[[ DATA FOR REVIEW, beginning ]]

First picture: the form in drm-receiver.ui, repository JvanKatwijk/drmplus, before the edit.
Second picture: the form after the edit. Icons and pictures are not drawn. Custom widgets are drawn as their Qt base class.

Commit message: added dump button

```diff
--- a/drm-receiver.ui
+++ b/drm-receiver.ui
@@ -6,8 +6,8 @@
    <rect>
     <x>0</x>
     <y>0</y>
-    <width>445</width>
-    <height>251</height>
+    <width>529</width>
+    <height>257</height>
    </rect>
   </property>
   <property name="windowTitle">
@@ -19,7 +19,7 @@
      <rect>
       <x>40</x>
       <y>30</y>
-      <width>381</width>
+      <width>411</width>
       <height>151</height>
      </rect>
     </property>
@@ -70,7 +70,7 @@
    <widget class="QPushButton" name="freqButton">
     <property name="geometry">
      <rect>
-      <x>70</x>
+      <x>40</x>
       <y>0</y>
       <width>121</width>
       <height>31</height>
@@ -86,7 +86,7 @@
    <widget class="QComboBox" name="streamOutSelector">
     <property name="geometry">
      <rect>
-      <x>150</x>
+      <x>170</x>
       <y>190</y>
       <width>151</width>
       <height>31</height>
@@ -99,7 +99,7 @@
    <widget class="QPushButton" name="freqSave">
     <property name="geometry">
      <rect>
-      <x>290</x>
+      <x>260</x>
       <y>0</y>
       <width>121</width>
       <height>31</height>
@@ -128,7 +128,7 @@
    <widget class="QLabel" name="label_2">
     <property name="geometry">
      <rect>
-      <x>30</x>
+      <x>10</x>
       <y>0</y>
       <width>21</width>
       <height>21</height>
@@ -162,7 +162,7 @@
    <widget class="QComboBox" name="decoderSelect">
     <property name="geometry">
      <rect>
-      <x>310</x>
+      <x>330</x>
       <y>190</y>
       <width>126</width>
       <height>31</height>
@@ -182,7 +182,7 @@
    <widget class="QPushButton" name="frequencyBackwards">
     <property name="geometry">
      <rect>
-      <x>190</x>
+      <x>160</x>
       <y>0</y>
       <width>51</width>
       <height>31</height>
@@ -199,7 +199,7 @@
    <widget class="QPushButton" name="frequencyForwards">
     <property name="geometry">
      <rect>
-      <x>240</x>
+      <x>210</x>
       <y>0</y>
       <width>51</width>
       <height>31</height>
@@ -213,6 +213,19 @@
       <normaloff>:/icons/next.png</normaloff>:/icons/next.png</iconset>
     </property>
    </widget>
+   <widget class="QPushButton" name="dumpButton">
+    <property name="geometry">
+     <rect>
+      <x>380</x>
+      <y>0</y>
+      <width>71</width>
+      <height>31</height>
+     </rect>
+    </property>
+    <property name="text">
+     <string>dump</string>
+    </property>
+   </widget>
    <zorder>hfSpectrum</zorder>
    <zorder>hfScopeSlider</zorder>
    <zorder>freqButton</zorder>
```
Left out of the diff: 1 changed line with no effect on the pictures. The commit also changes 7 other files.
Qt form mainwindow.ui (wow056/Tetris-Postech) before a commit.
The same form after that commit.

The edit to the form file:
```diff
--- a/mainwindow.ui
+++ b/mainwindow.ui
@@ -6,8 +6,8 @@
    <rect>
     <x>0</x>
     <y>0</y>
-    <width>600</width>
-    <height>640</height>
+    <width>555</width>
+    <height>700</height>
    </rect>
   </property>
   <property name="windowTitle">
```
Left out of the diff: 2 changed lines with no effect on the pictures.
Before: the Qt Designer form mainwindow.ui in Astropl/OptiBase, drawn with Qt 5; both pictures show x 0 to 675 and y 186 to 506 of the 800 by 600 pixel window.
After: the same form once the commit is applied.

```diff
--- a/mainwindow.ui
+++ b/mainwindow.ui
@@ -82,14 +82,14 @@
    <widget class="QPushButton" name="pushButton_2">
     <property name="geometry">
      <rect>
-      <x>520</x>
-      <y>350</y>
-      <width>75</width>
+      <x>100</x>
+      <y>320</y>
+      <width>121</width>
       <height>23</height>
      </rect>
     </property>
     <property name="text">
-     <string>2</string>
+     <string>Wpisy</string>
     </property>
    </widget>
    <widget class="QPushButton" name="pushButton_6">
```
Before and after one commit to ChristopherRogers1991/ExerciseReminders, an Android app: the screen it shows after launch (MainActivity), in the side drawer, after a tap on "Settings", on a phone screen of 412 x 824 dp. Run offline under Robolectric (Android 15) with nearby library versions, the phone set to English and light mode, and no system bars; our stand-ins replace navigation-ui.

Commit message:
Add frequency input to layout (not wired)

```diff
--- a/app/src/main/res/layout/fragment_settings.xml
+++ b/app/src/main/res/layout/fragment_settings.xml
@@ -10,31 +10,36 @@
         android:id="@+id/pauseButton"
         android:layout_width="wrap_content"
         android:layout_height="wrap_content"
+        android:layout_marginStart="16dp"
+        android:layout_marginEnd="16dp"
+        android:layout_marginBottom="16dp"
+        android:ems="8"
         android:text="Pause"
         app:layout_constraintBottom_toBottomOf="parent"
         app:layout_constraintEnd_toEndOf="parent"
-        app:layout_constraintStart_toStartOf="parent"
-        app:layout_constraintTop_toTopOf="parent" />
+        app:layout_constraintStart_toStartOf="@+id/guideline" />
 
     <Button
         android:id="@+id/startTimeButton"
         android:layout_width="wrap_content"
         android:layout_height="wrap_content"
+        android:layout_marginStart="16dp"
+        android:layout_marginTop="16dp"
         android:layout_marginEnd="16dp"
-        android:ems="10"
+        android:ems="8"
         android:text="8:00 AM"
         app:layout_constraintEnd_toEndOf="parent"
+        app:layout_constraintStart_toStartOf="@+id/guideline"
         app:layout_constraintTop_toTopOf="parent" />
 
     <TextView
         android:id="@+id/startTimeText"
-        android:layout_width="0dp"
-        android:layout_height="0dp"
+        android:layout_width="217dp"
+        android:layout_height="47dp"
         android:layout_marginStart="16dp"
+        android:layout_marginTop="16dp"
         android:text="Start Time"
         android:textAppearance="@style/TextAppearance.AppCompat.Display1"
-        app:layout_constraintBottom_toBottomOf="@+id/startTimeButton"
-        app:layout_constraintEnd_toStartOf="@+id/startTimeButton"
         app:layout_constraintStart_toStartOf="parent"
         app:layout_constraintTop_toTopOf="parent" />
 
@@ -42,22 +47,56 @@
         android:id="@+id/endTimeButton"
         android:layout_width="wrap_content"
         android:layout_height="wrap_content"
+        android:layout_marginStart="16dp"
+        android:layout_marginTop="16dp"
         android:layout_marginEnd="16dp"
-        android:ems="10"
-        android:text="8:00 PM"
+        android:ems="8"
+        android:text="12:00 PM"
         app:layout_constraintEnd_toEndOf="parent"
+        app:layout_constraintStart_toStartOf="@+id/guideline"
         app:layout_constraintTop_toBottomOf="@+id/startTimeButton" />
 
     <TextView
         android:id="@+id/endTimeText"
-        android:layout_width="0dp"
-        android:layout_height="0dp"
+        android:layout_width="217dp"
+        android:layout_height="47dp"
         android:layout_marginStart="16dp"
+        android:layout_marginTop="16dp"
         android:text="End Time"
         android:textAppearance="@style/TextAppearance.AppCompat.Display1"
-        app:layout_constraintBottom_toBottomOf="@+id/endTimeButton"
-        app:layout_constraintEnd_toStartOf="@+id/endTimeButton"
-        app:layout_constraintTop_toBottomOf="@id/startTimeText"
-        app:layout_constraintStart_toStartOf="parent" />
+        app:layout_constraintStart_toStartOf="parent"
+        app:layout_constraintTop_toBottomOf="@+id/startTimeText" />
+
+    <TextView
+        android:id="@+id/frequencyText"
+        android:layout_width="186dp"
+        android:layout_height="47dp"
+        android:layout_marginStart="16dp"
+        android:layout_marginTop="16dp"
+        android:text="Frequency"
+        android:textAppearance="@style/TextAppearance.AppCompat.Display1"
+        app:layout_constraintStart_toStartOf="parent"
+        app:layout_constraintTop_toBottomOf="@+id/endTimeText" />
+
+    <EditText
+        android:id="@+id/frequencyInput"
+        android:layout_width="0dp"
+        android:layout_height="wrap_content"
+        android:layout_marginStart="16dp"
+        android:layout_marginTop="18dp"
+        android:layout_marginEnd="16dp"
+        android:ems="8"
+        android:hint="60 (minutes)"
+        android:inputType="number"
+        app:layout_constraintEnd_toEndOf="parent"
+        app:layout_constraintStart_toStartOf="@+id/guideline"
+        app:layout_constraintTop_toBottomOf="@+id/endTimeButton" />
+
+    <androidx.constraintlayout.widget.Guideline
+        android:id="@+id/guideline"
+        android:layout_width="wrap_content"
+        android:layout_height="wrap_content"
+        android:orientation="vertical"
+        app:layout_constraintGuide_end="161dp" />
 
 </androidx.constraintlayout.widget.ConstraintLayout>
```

[[ DATA FOR REVIEW, end ]]

## PROBLEM DETAILS
Search the entries above for "receiver". Return every line that has it.

## ANSWER FOR THIS EXERCISE
First picture: the form in drm-receiver.ui, repository JvanKatwijk/drmplus, before the edit.
--- a/drm-receiver.ui
+++ b/drm-receiver.ui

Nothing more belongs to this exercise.